*PROBLEM TO WORK ON*:
A faithful copy of every record is needed here. Images must not appear in it.
● ● ● ● ●
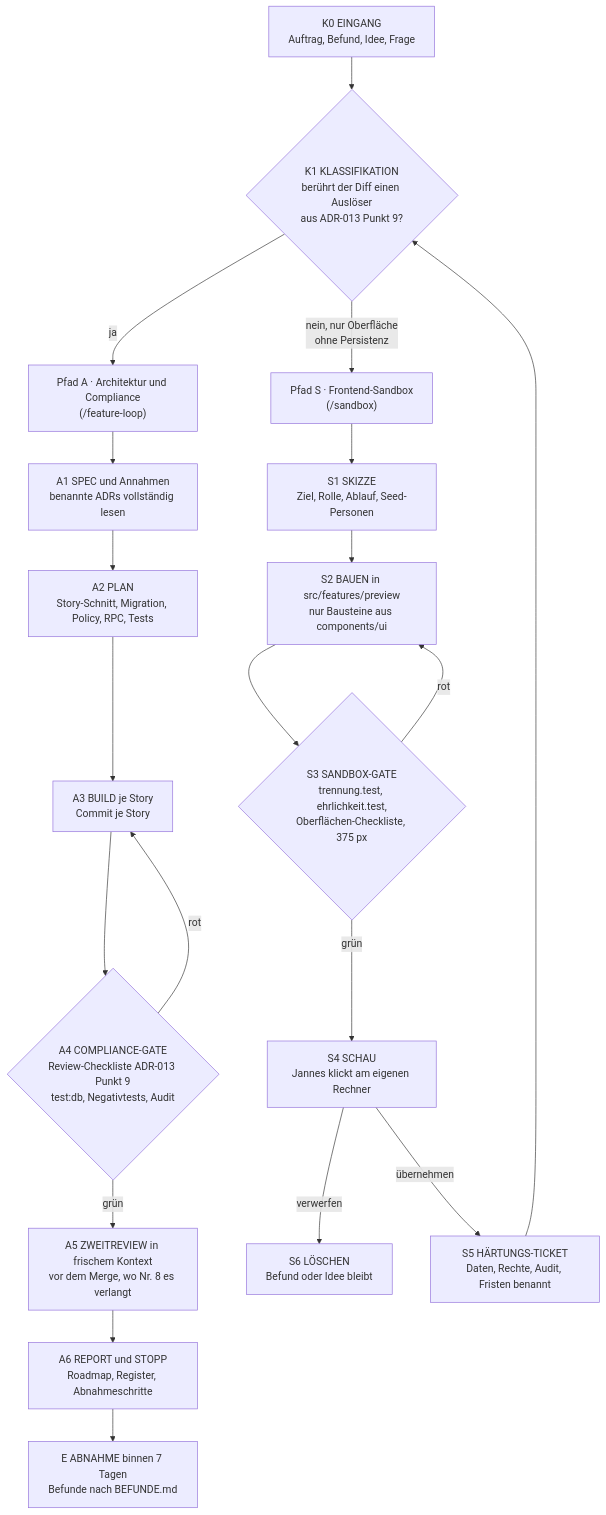
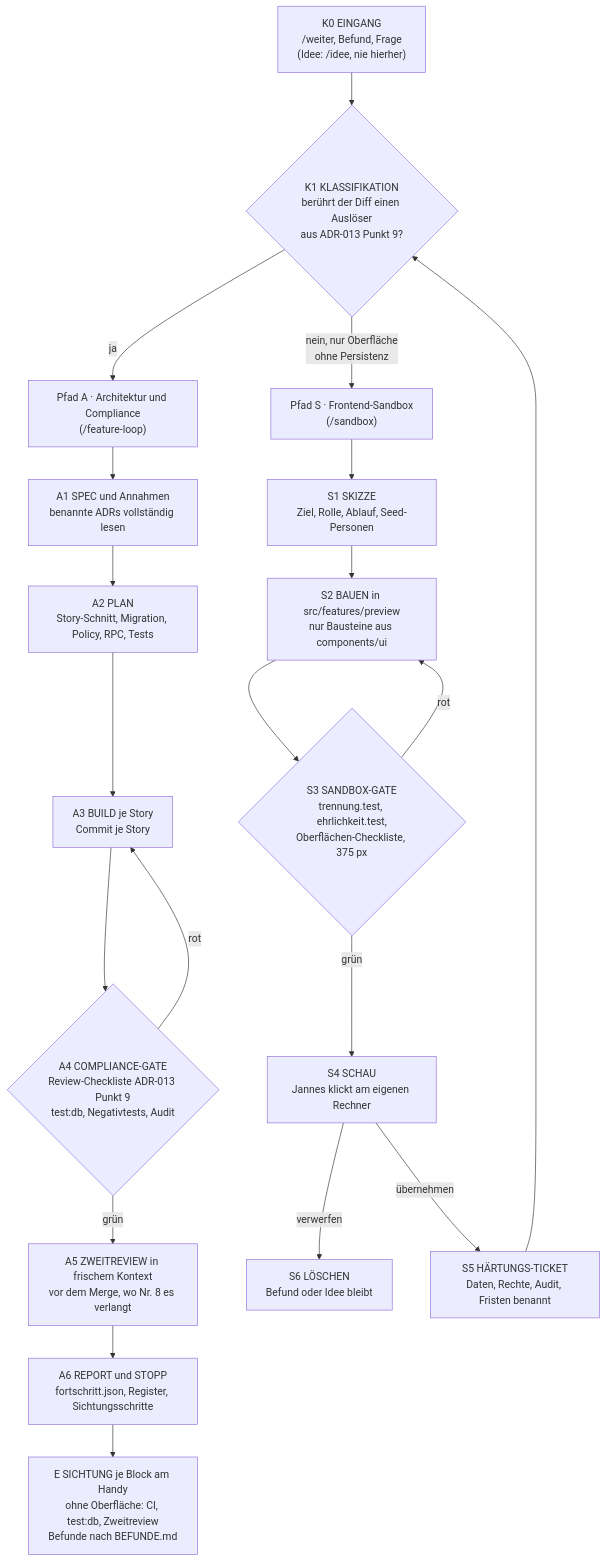
Before and after one commit to janneswichelhaus/PraxisSoftware: the diagram in docs/development/GRAPH-ENGINEERING-WORKFLOW.md, drawn with Mermaid. The commit also changed other lines of this file and 51 other files, not shown here.

````diff
--- a/docs/development/GRAPH-ENGINEERING-WORKFLOW.md
+++ b/docs/development/GRAPH-ENGINEERING-WORKFLOW.md
@@ -44,22 +46,22 @@
 ```mermaid
 flowchart TD
-  K0["K0 EINGANG<br/>Auftrag, Befund, Idee, Frage"] --> K1{"K1 KLASSIFIKATION<br/>berührt der Diff einen Auslöser<br/>aus ADR-013 Punkt 9?"}
+  K0["K0 EINGANG<br/>/weiter, Befund, Frage<br/>(Idee: /idee, nie hierher)"] --> K1{"K1 KLASSIFIKATION<br/>berührt der Diff einen Auslöser<br/>aus ADR-013 Punkt 9?"}
   K1 -- "ja" --> A0["Pfad A · Architektur und Compliance<br/>(/feature-loop)"]
   K1 -- "nein, nur Oberfläche<br/>ohne Persistenz" --> S0["Pfad S · Frontend-Sandbox<br/>(/sandbox)"]
   A0 --> A1["A1 SPEC und Annahmen<br/>benannte ADRs vollständig lesen"]
   A1 --> A2["A2 PLAN<br/>Story-Schnitt, Migration, Policy, RPC, Tests"]
   A2 --> A3["A3 BUILD je Story<br/>Commit je Story"]
   A3 --> A4{"A4 COMPLIANCE-GATE<br/>Review-Checkliste ADR-013 Punkt 9<br/>test:db, Negativtests, Audit"}
   A4 -- "rot" --> A3
   A4 -- "grün" --> A5["A5 ZWEITREVIEW in frischem Kontext<br/>vor dem Merge, wo Nr. 8 es verlangt"]
-  A5 --> A6["A6 REPORT und STOPP<br/>Roadmap, Register, Abnahmeschritte"]
+  A5 --> A6["A6 REPORT und STOPP<br/>fortschritt.json, Register, Sichtungsschritte"]
   S0 --> S1["S1 SKIZZE<br/>Ziel, Rolle, Ablauf, Seed-Personen"]
   S1 --> S2["S2 BAUEN in src/features/preview<br/>nur Bausteine aus components/ui"]
   S2 --> S3{"S3 SANDBOX-GATE<br/>trennung.test, ehrlichkeit.test,<br/>Oberflächen-Checkliste, 375 px"}
   S3 -- "rot" --> S2
   S3 -- "grün" --> S4["S4 SCHAU<br/>Jannes klickt am eigenen Rechner"]
   S4 -- "verwerfen" --> S6["S6 LÖSCHEN<br/>Befund oder Idee bleibt"]
   S4 -- "übernehmen" --> S5["S5 HÄRTUNGS-TICKET<br/>Daten, Rechte, Audit, Fristen benannt"]
   S5 --> K1
-  A6 --> E["E ABNAHME binnen 7 Tagen<br/>Befunde nach BEFUNDE.md"]
+  A6 --> E["E SICHTUNG je Block am Handy<br/>ohne Oberfläche: CI, test:db, Zweitreview<br/>Befunde nach BEFUNDE.md"]
 ```
````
● ● ● ● ●
*TASK SOLUTION*:
Before and after one commit to janneswichelhaus/PraxisSoftware: the diagram in docs/development/GRAPH-ENGINEERING-WORKFLOW.md, drawn with Mermaid. The commit also changed other lines of this file and 51 other files, not shown here.

````diff
--- a/docs/development/GRAPH-ENGINEERING-WORKFLOW.md
+++ b/docs/development/GRAPH-ENGINEERING-WORKFLOW.md
@@ -44,22 +46,22 @@
 ```mermaid
 flowchart TD
-  K0["K0 EINGANG<br/>Auftrag, Befund, Idee, Frage"] --> K1{"K1 KLASSIFIKATION<br/>berührt der Diff einen Auslöser<br/>aus ADR-013 Punkt 9?"}
+  K0["K0 EINGANG<br/>/weiter, Befund, Frage<br/>(Idee: /idee, nie hierher)"] --> K1{"K1 KLASSIFIKATION<br/>berührt der Diff einen Auslöser<br/>aus ADR-013 Punkt 9?"}
   K1 -- "ja" --> A0["Pfad A · Architektur und Compliance<br/>(/feature-loop)"]
   K1 -- "nein, nur Oberfläche<br/>ohne Persistenz" --> S0["Pfad S · Frontend-Sandbox<br/>(/sandbox)"]
   A0 --> A1["A1 SPEC und Annahmen<br/>benannte ADRs vollständig lesen"]
   A1 --> A2["A2 PLAN<br/>Story-Schnitt, Migration, Policy, RPC, Tests"]
   A2 --> A3["A3 BUILD je Story<br/>Commit je Story"]
   A3 --> A4{"A4 COMPLIANCE-GATE<br/>Review-Checkliste ADR-013 Punkt 9<br/>test:db, Negativtests, Audit"}
   A4 -- "rot" --> A3
   A4 -- "grün" --> A5["A5 ZWEITREVIEW in frischem Kontext<br/>vor dem Merge, wo Nr. 8 es verlangt"]
-  A5 --> A6["A6 REPORT und STOPP<br/>Roadmap, Register, Abnahmeschritte"]
+  A5 --> A6["A6 REPORT und STOPP<br/>fortschritt.json, Register, Sichtungsschritte"]
   S0 --> S1["S1 SKIZZE<br/>Ziel, Rolle, Ablauf, Seed-Personen"]
   S1 --> S2["S2 BAUEN in src/features/preview<br/>nur Bausteine aus components/ui"]
   S2 --> S3{"S3 SANDBOX-GATE<br/>trennung.test, ehrlichkeit.test,<br/>Oberflächen-Checkliste, 375 px"}
   S3 -- "rot" --> S2
   S3 -- "grün" --> S4["S4 SCHAU<br/>Jannes klickt am eigenen Rechner"]
   S4 -- "verwerfen" --> S6["S6 LÖSCHEN<br/>Befund oder Idee bleibt"]
   S4 -- "übernehmen" --> S5["S5 HÄRTUNGS-TICKET<br/>Daten, Rechte, Audit, Fristen benannt"]
   S5 --> K1
-  A6 --> E["E ABNAHME binnen 7 Tagen<br/>Befunde nach BEFUNDE.md"]
+  A6 --> E["E SICHTUNG je Block am Handy<br/>ohne Oberfläche: CI, test:db, Zweitreview<br/>Befunde nach BEFUNDE.md"]
 ```
````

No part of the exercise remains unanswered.